Frequently you may trust your spouse, but not when there is money on the table or a divorce is in the air. Agreements made by a spouse verbally may not be adhered to when divorce takes place.

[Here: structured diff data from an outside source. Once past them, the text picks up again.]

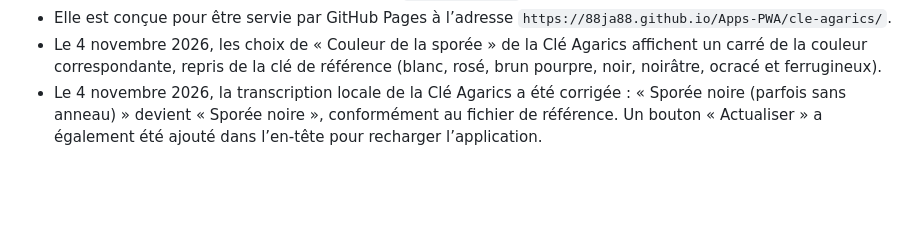
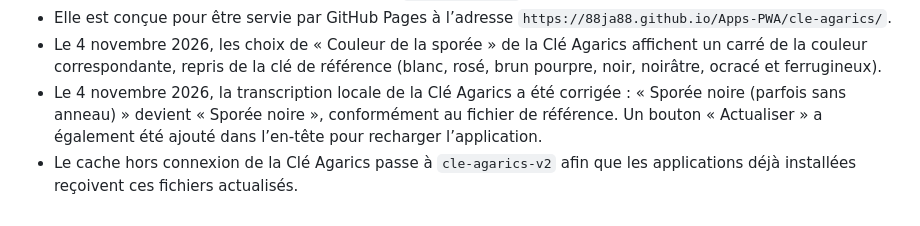
Before and after one commit to 88JA88/Apps-PWA, a Markdown page: ETAT_DU_PROJET.md, the part around the change. GitHub-like rendering; blank space fills up the shorter version.

Commit message:
Documenter le renouvellement du cache Agarics

```diff
--- a/ETAT_DU_PROJET.md
+++ b/ETAT_DU_PROJET.md
@@ -95,3 +95,4 @@
 - Elle est conçue pour être servie par GitHub Pages à l’adresse `https://88ja88.github.io/Apps-PWA/cle-agarics/`.
 - Le 4 novembre 2026, les choix de « Couleur de la sporée » de la Clé Agarics affichent un carré de la couleur correspondante, repris de la clé de référence (blanc, rosé, brun pourpre, noir, noirâtre, ocracé et ferrugineux).
 - Le 4 novembre 2026, la transcription locale de la Clé Agarics a été corrigée : « Sporée noire (parfois sans anneau) » devient « Sporée noire », conformément au fichier de référence. Un bouton « Actualiser » a également été ajouté dans l’en-tête pour recharger l’application.
+- Le cache hors connexion de la Clé Agarics passe à `cle-agarics-v2` afin que les applications déjà installées reçoivent ces fichiers actualisés.
```
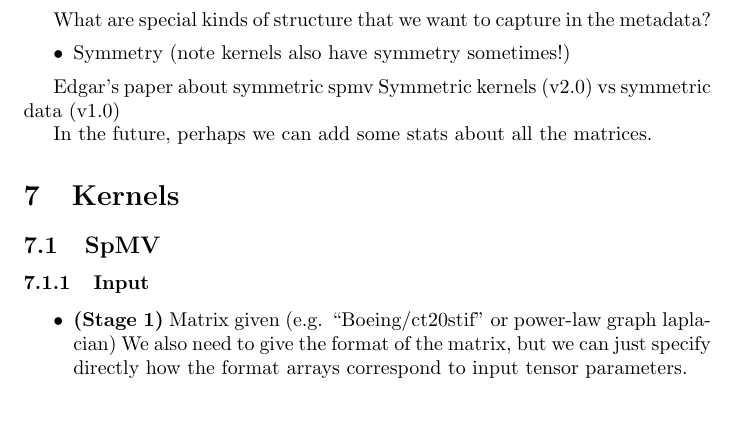
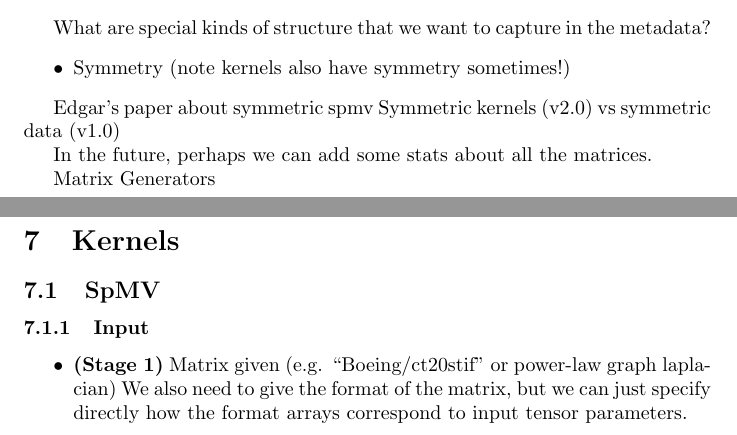
Before and after one commit to SparseRooflineBenchmark/SparseRooflineSpec, a LaTeX document (main.tex): part of page 2 of 6 before the commit and two parts of pages 2 and 3 of 6 after it, the two joined at a grey line, cut so that both start at the same text, the shorter picture padded with empty space. Compiled offline with pdfLaTeX.

Commit message:
Update on Overleaf.

```diff
--- a/main.tex
+++ b/main.tex
@@ -68,6 +68,8 @@ Edgar's paper about symmetric spmv
 Symmetric kernels (v2.0) vs symmetric data (v1.0)
 
 In the future, perhaps we can add some stats about all the matrices.
+
+Matrix Generators
 
 \section{Kernels}
 
```
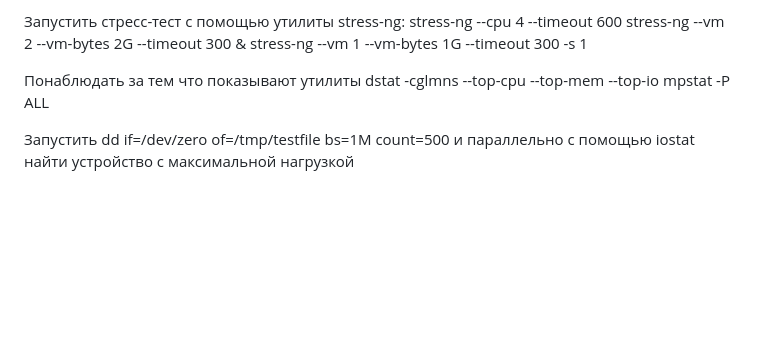
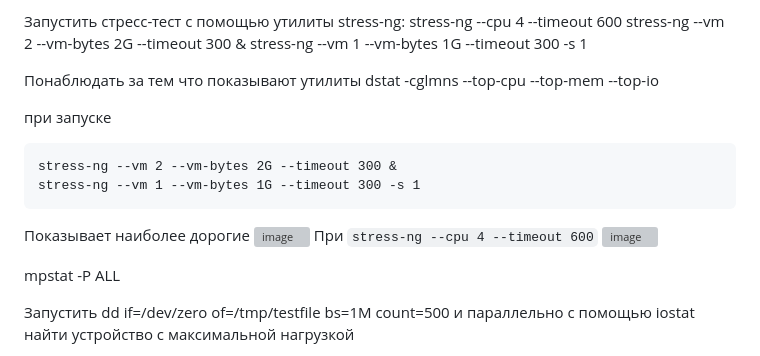
Before and after one commit to TapAleksej/DevopsHomeWorks, a Markdown page: 10 Unix утилиты 1/dop9.md, the part around the change. Rendered like a GitHub page; blank space fills up the shorter version; grey boxes are pictures that could not be loaded.

Commit message:
Update stress

````diff
--- a/10 Unix утилиты 1/dop9.md
+++ b/10 Unix утилиты 1/dop9.md
@@ -253,6 +253,18 @@ stress-ng --vm 1 --vm-bytes 1G --timeout 300 -s 1
 
 Понаблюдать за тем что показывают утилиты
 dstat -cglmns --top-cpu --top-mem --top-io
+
+при запуске
+```
+stress-ng --vm 2 --vm-bytes 2G --timeout 300 &
+stress-ng --vm 1 --vm-bytes 1G --timeout 300 -s 1
+```
+Показывает наиболее дорогие
+![image](https://github.com/user-attachments/assets/e8c4ae32-b18f-4eba-9d01-c645bcc7c448)
+При `stress-ng --cpu 4 --timeout 600`
+![image](https://github.com/user-attachments/assets/78ca49cf-b62a-40d9-a315-9952a2c3bb84)
+
+
 mpstat -P ALL
 
 
````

Statements made by your spouse to pay your support, expenses or "take care of you" after the divorce out of reassurance, guilt or anger which you would like to bring up in court most likely will not be a binding contract that a divorce judge will enforce. On the other hand,  you and your spouse can make valid written agreements that will be upheld by the divorce court.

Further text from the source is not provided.